What you will do: A precise reproduction of every record below is needed, minus the pictures.

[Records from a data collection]
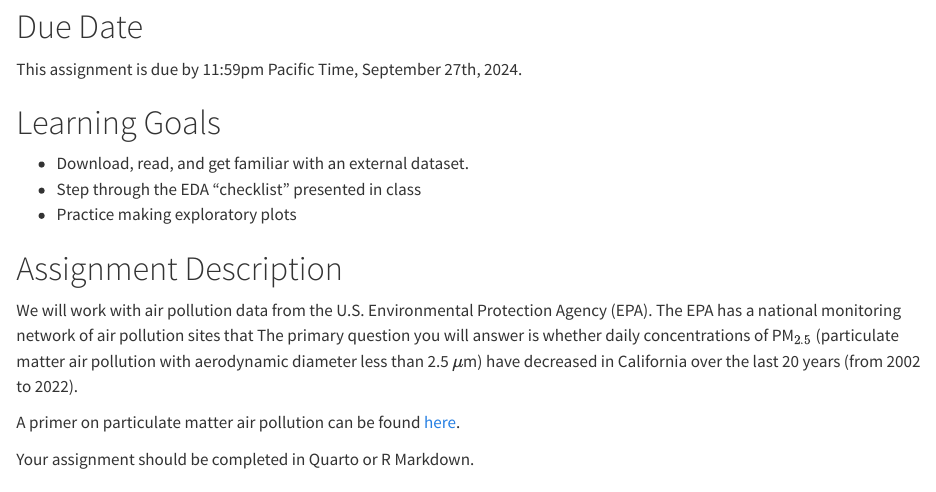
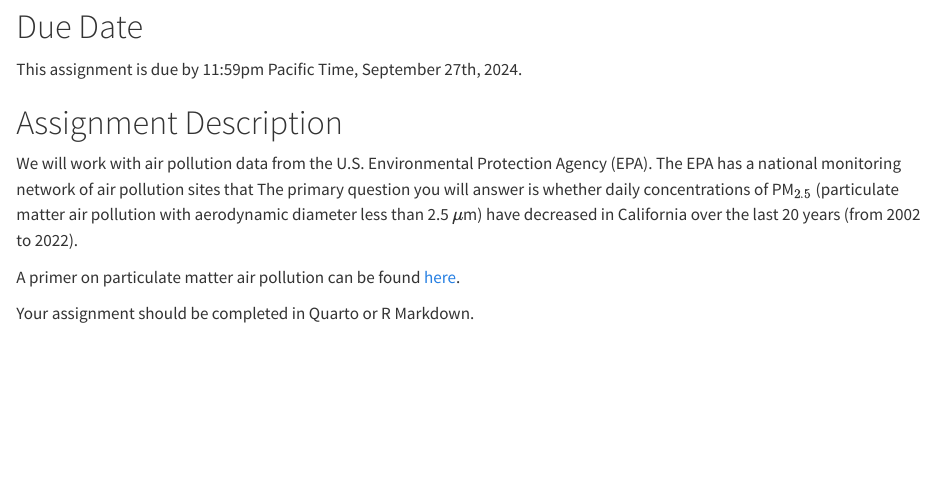
Before and after one commit to nktang05/PM566, a Quarto document (Assignment_1/Assignment_01.qmd): the page in a window 1100 px wide, from 140 px down. Rendered offline with R 4.5, knitr and Pandoc in place of Quarto, with nearby package versions; some code elsewhere in the file could not run offline.

Commit message:
https://github.com/USCbiostats/PM566/issues/81

```diff
--- a/Assignment_1/Assignment_01.qmd
+++ b/Assignment_1/Assignment_01.qmd
@@ -22,11 +22,6 @@ library(ggforce)
 # Due Date
 
 This assignment is due by 11:59pm Pacific Time, September 27th, 2024.
-
-# Learning Goals
-- Download, read, and get familiar with an external dataset.
-- Step through the EDA "checklist" presented in class
-- Practice making exploratory plots
 
 
 # Assignment Description
```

Exercise output:
Before and after one commit to nktang05/PM566, a Quarto document (Assignment_1/Assignment_01.qmd): the page in a window 1100 px wide, from 140 px down. Rendered offline with R 4.5, knitr and Pandoc in place of Quarto, with nearby package versions; some code elsewhere in the file could not run offline.

Commit message:
https://github.com/USCbiostats/PM566/issues/81

```diff
--- a/Assignment_1/Assignment_01.qmd
+++ b/Assignment_1/Assignment_01.qmd
@@ -22,11 +22,6 @@ library(ggforce)
 # Due Date
 
 This assignment is due by 11:59pm Pacific Time, September 27th, 2024.
-
-# Learning Goals
-- Download, read, and get familiar with an external dataset.
-- Step through the EDA "checklist" presented in class
-- Practice making exploratory plots
 
 
 # Assignment Description
```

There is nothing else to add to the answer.